Do Auctions select Efficient Firms?
This paper considers a government auctioning off multiple licenses to firms who compete in a market after the auction. Firms have different costs, and cost efficiency is private information at the auction stage and the market competition stage. If only one license is auctioned, standard results say that the most efficient firm wins the auction (license) as it will get the highest profit in the aftermarket, i.e., it has the highest valuation for the license. This paper argues that this result does not generalize to the case of multiple licenses and aftermarket competition. In particular, we determine conditions under which auctions may select inefficient firms and therefore lead to an inefficient allocation of resources. Strategic interactions in the aftermarket, in particular firms’ preferences to compete with the least cost-efficient firms rather than with the most efficient firms, are responsible for our result.

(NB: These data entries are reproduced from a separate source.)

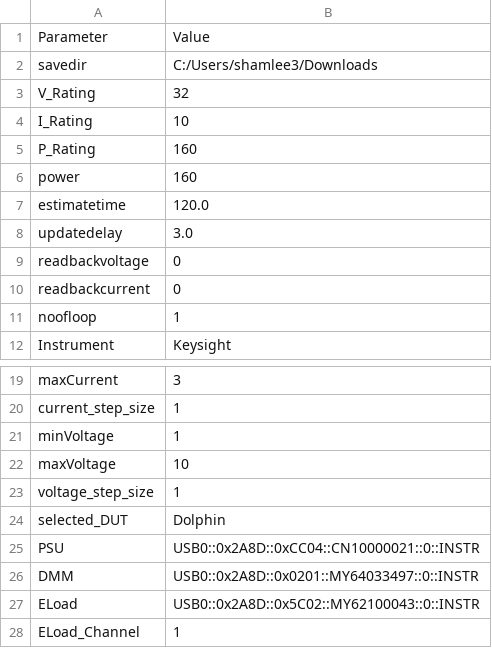
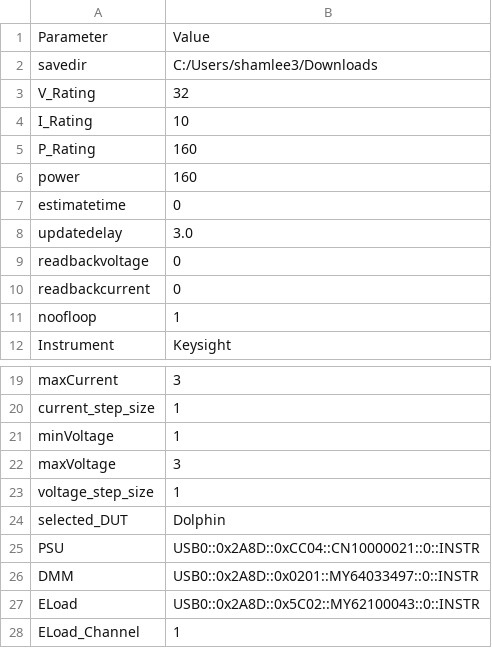
Before and after one commit to see-wj/Automation_Test_Program_Hornbill, a CSV file: csv/config.csv, drawn as a sheet; only a part is shown, gaps mark what is left out.

```diff
--- a/csv/config.csv
+++ b/csv/config.csv
@@ -6,3 +6,3 @@ P_Rating,160
 power,160
-estimatetime,120.0
+estimatetime,0
 updatedelay,3.0
@@ -21,3 +21,3 @@ current_step_size,1
 minVoltage,1
-maxVoltage,10
+maxVoltage,3
 voltage_step_size,1
```
Also changed, not shown: csv/data.csv, csv/error.csv, 4 other files.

|aftermarkets, auctions, cost-efficiency|
|Oligopoly and Other Forms of Market Imperfection (jel D43), Production, Pricing, and Market Structure; Size Distribution of Firms (jel L11), Oligopoly and Other Imperfect Markets (jel L13)|
|Tinbergen Institute Discussion Paper Series|
|Discussion paper / Tinbergen Institute|
Janssen, M.C.W, & Karamychev, V.A. (2007). Do Auctions select Efficient Firms? (No. TI 07-001/1). Discussion paper / Tinbergen Institute. Retrieved from http://hdl.handle.net/1765/8345